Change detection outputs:

------------

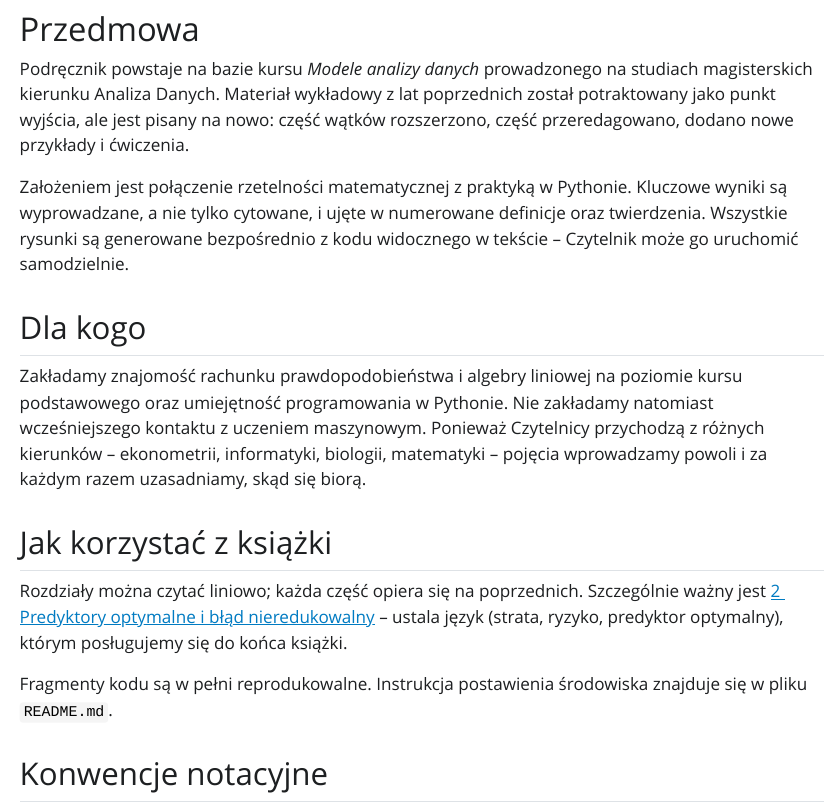
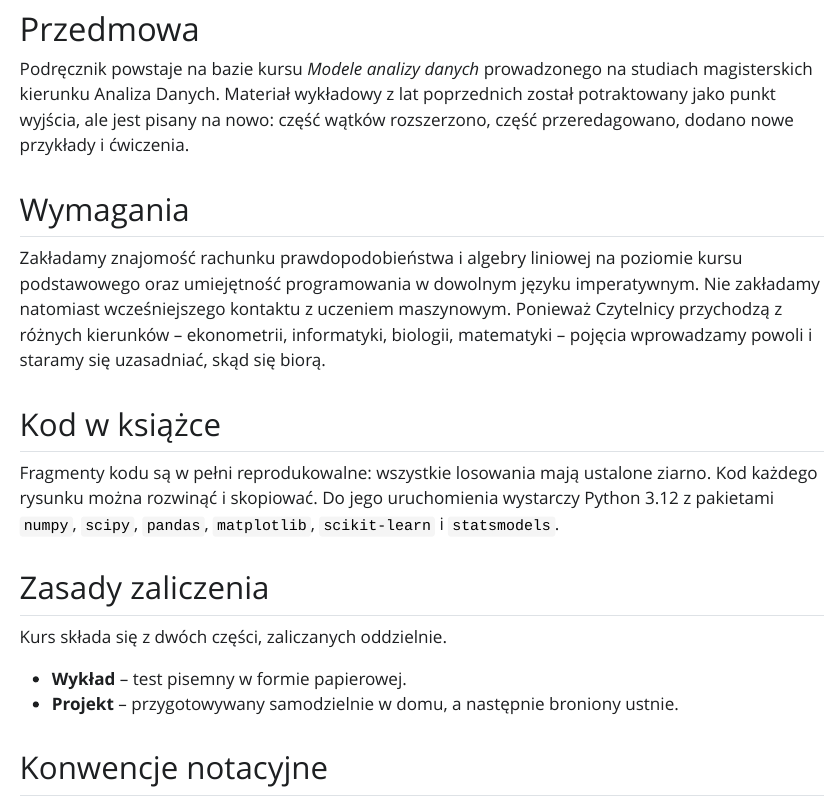
Before and after one commit to rodakt/MAD_book, a Quarto document (index.qmd): the page in a window 1100 px wide, from 200 px down. The pictures show the output file index.html that the author committed with the source, opened offline; Quarto's library style sheets are replaced by a plain one without menus.

Commit message:
Publikacja książki (źródło: 7fdbad9)

```diff
--- a/index.qmd
+++ b/index.qmd
@@ -6,28 +6,29 @@ poprzednich został potraktowany jako punkt wyjścia, ale jest pisany na nowo:
 część wątków rozszerzono, część przeredagowano, dodano nowe przykłady i
 ćwiczenia.
 
-Założeniem jest połączenie rzetelności matematycznej z praktyką w Pythonie.
-Kluczowe wyniki są wyprowadzane, a nie tylko cytowane, i ujęte w numerowane
-definicje oraz twierdzenia. Wszystkie rysunki są generowane bezpośrednio
-z kodu widocznego w tekście -- Czytelnik może go uruchomić samodzielnie.
-
-## Dla kogo {.unnumbered}
+## Wymagania {.unnumbered}
 
 Zakładamy znajomość rachunku prawdopodobieństwa i algebry liniowej na
-poziomie kursu podstawowego oraz umiejętność programowania w Pythonie.
-Nie zakładamy natomiast wcześniejszego kontaktu z uczeniem maszynowym.
+poziomie kursu podstawowego oraz umiejętność programowania w dowolnym
+języku imperatywnym. Nie zakładamy natomiast wcześniejszego kontaktu z uczeniem maszynowym.
 Ponieważ Czytelnicy przychodzą z różnych kierunków -- ekonometrii,
-informatyki, biologii, matematyki -- pojęcia wprowadzamy powoli i za każdym
-razem uzasadniamy, skąd się biorą.
+informatyki, biologii, matematyki -- pojęcia wprowadzamy powoli i staramy się
+uzasadniać, skąd się biorą.
 
-## Jak korzystać z książki {.unnumbered}
+## Kod w książce {.unnumbered}
 
-Rozdziały można czytać liniowo; każda część opiera się na poprzednich.
-Szczególnie ważny jest @sec-predyktory-optymalne -- ustala język (strata, ryzyko,
-predyktor optymalny), którym posługujemy się do końca książki.
+Fragmenty kodu są w pełni reprodukowalne: wszystkie losowania mają ustalone
+ziarno. Kod każdego rysunku można rozwinąć i skopiować. Do jego uruchomienia
+wystarczy Python 3.12 z pakietami `numpy`, `scipy`, `pandas`, `matplotlib`,
+`scikit-learn` i `statsmodels`.
 
-Fragmenty kodu są w pełni reprodukowalne. Instrukcja postawienia środowiska
-znajduje się w pliku `README.md`.
+## Zasady zaliczenia {.unnumbered}
+
+Kurs składa się z dwóch części, zaliczanych oddzielnie.
+
+- **Wykład** -- test pisemny w formie papierowej.
+- **Projekt** -- przygotowywany samodzielnie w domu, a następnie broniony
+  ustnie.
 
 ## Konwencje notacyjne {.unnumbered}
 
```
Also changed, not shown: 1-fundamenty/01-czym-jest-model_files/figure-pdf/fig-parametryczne-nieparametryczne-output-1.pdf (added), Modele-analizy-danych.pdf, index.html, search.json.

------------

> **TASK BRIEF**
Reproduce the entries above without change, omitting all pictures.

> **RESPONSE BOX**
Before and after one commit to rodakt/MAD_book, a Quarto document (index.qmd): the page in a window 1100 px wide, from 200 px down. The pictures show the output file index.html that the author committed with the source, opened offline; Quarto's library style sheets are replaced by a plain one without menus.

Commit message:
Publikacja książki (źródło: 7fdbad9)

```diff
--- a/index.qmd
+++ b/index.qmd
@@ -6,28 +6,29 @@ poprzednich został potraktowany jako punkt wyjścia, ale jest pisany na nowo:
 część wątków rozszerzono, część przeredagowano, dodano nowe przykłady i
 ćwiczenia.
 
-Założeniem jest połączenie rzetelności matematycznej z praktyką w Pythonie.
-Kluczowe wyniki są wyprowadzane, a nie tylko cytowane, i ujęte w numerowane
-definicje oraz twierdzenia. Wszystkie rysunki są generowane bezpośrednio
-z kodu widocznego w tekście -- Czytelnik może go uruchomić samodzielnie.
-
-## Dla kogo {.unnumbered}
+## Wymagania {.unnumbered}
 
 Zakładamy znajomość rachunku prawdopodobieństwa i algebry liniowej na
-poziomie kursu podstawowego oraz umiejętność programowania w Pythonie.
-Nie zakładamy natomiast wcześniejszego kontaktu z uczeniem maszynowym.
+poziomie kursu podstawowego oraz umiejętność programowania w dowolnym
+języku imperatywnym. Nie zakładamy natomiast wcześniejszego kontaktu z uczeniem maszynowym.
 Ponieważ Czytelnicy przychodzą z różnych kierunków -- ekonometrii,
-informatyki, biologii, matematyki -- pojęcia wprowadzamy powoli i za każdym
-razem uzasadniamy, skąd się biorą.
+informatyki, biologii, matematyki -- pojęcia wprowadzamy powoli i staramy się
+uzasadniać, skąd się biorą.
 
-## Jak korzystać z książki {.unnumbered}
+## Kod w książce {.unnumbered}
 
-Rozdziały można czytać liniowo; każda część opiera się na poprzednich.
-Szczególnie ważny jest @sec-predyktory-optymalne -- ustala język (strata, ryzyko,
-predyktor optymalny), którym posługujemy się do końca książki.
+Fragmenty kodu są w pełni reprodukowalne: wszystkie losowania mają ustalone
+ziarno. Kod każdego rysunku można rozwinąć i skopiować. Do jego uruchomienia
+wystarczy Python 3.12 z pakietami `numpy`, `scipy`, `pandas`, `matplotlib`,
+`scikit-learn` i `statsmodels`.
 
-Fragmenty kodu są w pełni reprodukowalne. Instrukcja postawienia środowiska
-znajduje się w pliku `README.md`.
+## Zasady zaliczenia {.unnumbered}
+
+Kurs składa się z dwóch części, zaliczanych oddzielnie.
+
+- **Wykład** -- test pisemny w formie papierowej.
+- **Projekt** -- przygotowywany samodzielnie w domu, a następnie broniony
+  ustnie.
 
 ## Konwencje notacyjne {.unnumbered}
 
```
Also changed, not shown: 1-fundamenty/01-czym-jest-model_files/figure-pdf/fig-parametryczne-nieparametryczne-output-1.pdf (added), Modele-analizy-danych.pdf, index.html, search.json.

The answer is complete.